This book is assigned in one of my classes and it is simply excruciating to read. Bondeson manages to kill subjects for me that I had been excited to read about (Mary Toft &... Read morePublished on May 7, 2011 by SeldomSelden

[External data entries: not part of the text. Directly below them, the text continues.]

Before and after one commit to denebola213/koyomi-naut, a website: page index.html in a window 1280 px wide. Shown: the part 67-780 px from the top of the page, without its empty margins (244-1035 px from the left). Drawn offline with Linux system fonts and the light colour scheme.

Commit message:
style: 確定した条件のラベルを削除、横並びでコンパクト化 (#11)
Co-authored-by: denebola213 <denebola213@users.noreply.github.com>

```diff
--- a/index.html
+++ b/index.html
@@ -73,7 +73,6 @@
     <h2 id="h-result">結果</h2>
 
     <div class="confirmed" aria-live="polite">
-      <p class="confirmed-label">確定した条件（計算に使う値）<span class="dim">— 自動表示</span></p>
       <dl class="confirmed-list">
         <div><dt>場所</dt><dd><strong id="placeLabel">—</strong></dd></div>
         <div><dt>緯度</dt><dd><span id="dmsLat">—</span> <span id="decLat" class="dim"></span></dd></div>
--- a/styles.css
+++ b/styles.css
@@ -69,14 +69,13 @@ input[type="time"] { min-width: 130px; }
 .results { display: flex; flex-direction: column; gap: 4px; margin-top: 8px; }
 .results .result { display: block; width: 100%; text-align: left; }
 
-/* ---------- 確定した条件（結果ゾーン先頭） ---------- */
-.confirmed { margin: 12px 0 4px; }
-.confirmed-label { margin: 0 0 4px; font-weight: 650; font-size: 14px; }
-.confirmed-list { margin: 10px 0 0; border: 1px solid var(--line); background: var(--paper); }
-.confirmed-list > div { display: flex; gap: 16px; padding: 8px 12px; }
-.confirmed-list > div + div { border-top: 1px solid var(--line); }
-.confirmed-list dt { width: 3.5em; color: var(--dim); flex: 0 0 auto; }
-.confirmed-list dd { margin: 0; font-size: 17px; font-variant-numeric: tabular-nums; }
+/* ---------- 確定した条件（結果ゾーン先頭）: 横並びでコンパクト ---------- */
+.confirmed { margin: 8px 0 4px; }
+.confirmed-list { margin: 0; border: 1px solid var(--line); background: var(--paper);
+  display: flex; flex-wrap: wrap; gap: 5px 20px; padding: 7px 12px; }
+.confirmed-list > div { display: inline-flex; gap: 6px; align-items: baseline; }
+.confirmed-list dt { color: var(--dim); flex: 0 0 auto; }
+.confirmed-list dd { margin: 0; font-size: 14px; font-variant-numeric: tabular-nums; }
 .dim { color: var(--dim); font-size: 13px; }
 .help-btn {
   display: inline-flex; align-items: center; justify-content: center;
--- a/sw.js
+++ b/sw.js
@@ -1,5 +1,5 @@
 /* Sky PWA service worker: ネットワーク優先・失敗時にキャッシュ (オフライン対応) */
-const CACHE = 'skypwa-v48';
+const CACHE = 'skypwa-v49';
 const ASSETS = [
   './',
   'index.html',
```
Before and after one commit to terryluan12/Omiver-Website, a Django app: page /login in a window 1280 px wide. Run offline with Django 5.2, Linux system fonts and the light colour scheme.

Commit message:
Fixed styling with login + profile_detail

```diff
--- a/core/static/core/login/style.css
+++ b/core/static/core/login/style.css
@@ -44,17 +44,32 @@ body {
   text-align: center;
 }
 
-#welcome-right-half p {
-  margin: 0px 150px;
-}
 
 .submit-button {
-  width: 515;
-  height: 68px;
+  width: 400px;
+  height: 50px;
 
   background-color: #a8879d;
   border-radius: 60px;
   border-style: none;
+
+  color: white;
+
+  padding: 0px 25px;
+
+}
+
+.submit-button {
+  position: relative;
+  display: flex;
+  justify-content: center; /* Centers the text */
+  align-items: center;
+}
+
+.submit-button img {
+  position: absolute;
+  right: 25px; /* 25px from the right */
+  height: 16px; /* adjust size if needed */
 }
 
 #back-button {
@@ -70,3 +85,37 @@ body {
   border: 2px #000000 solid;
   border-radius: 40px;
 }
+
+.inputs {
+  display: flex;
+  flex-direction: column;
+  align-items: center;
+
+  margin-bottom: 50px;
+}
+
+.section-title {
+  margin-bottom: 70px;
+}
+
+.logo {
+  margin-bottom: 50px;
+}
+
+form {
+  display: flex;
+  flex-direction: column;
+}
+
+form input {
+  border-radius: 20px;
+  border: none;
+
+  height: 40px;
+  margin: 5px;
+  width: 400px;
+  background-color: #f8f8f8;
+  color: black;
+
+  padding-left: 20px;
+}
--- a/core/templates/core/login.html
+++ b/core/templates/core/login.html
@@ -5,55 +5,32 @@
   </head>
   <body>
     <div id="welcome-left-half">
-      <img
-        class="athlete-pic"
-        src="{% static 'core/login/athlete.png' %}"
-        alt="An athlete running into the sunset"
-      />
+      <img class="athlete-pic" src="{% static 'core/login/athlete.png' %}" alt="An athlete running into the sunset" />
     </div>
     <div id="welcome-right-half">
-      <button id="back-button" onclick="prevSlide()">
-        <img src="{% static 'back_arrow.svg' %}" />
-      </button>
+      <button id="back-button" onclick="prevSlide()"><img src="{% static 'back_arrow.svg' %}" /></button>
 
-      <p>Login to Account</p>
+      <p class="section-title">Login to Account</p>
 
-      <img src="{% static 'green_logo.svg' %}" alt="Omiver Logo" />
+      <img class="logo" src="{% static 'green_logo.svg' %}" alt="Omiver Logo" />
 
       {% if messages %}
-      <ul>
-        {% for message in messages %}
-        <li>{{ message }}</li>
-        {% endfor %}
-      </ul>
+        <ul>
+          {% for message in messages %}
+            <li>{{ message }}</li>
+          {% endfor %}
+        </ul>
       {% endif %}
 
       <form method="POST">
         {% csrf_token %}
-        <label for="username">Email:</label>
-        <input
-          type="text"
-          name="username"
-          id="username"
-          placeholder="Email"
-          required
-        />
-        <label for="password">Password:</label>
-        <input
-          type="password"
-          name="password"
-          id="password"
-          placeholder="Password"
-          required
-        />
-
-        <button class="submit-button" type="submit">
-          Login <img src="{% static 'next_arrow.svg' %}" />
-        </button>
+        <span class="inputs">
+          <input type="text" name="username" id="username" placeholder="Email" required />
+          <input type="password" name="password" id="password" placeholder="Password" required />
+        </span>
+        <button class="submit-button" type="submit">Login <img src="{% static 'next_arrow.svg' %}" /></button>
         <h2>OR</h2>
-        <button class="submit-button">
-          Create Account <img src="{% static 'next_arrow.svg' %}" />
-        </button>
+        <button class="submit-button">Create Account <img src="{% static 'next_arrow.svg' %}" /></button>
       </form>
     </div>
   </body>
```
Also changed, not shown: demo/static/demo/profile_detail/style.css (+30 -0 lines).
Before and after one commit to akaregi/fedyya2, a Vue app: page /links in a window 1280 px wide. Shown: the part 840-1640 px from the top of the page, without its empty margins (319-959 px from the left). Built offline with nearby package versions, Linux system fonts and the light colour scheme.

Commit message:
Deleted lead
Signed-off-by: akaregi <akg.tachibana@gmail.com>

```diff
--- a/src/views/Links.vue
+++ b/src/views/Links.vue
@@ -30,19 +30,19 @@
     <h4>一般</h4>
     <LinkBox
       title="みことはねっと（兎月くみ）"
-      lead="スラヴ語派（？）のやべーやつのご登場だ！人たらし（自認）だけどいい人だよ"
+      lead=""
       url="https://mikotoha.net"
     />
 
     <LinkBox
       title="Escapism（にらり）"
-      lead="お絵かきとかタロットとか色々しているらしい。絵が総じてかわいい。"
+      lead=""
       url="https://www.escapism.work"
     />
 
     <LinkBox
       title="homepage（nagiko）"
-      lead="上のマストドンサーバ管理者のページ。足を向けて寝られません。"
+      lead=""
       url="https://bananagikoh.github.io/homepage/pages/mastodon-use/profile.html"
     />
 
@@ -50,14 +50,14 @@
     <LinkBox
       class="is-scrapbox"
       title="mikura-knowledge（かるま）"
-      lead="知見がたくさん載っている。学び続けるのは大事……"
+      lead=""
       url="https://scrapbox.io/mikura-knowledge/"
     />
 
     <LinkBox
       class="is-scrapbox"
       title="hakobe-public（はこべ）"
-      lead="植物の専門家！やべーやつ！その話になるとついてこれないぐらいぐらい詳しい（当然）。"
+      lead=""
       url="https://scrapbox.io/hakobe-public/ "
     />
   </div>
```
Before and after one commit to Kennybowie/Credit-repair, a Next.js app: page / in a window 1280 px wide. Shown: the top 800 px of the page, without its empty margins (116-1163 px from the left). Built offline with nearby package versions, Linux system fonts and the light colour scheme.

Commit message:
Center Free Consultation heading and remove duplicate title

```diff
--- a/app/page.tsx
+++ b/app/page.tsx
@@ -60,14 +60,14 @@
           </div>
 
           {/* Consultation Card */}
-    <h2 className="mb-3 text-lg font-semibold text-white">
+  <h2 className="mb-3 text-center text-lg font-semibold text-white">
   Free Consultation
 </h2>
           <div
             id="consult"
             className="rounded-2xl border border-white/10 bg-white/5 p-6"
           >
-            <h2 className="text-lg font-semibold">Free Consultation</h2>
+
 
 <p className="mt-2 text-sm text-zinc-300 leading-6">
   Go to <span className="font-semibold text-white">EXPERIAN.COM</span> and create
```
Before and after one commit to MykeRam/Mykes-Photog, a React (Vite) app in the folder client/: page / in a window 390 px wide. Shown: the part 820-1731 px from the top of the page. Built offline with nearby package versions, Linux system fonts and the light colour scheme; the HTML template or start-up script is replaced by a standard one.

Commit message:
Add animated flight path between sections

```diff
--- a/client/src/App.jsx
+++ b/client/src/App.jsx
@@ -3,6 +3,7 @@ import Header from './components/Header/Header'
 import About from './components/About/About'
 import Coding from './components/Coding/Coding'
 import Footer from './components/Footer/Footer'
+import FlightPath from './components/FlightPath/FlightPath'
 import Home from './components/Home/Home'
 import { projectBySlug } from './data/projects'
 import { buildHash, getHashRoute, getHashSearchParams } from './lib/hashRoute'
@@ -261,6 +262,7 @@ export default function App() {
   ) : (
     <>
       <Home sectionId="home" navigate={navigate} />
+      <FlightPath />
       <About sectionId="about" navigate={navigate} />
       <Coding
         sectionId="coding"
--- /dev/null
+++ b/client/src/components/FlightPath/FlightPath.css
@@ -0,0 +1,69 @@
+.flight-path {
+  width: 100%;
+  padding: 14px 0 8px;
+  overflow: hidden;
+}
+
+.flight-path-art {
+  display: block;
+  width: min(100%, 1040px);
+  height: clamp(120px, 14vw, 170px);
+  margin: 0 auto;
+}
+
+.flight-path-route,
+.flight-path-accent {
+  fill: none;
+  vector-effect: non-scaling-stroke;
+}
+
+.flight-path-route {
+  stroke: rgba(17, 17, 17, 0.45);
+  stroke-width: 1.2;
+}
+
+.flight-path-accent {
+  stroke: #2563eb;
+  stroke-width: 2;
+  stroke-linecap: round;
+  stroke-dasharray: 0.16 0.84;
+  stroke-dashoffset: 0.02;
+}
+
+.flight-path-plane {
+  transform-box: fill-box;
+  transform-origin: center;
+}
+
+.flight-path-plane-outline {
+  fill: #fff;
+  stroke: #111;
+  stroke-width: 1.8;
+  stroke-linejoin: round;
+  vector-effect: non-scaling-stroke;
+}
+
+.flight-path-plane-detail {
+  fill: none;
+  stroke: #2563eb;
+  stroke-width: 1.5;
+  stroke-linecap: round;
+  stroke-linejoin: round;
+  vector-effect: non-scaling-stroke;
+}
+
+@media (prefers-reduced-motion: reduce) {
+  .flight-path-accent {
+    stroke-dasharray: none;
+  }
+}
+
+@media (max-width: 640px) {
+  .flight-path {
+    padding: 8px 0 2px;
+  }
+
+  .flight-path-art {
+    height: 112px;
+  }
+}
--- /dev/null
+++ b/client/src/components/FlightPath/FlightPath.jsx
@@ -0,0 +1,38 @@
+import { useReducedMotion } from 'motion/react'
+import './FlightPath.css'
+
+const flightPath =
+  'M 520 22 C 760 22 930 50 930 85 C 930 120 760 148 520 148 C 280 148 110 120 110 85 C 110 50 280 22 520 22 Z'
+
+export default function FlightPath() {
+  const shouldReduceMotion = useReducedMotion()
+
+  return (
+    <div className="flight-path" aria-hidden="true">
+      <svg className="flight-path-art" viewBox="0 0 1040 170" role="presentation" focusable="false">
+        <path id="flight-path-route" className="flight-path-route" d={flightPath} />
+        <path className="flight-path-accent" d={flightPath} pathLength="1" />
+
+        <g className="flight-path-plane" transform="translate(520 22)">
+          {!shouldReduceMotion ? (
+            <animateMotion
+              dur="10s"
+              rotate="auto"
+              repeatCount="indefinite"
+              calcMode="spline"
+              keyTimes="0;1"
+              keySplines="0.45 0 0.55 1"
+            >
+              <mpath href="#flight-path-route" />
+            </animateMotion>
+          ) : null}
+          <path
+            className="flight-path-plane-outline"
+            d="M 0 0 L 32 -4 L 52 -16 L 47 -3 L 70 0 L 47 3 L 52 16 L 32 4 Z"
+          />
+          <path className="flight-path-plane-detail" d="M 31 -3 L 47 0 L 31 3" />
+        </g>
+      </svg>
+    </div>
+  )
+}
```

The book is very well researched, however , it is not something you can sit in your armchair and enjoy reading. Read morePublished on September 29, 2008 by F. Hussain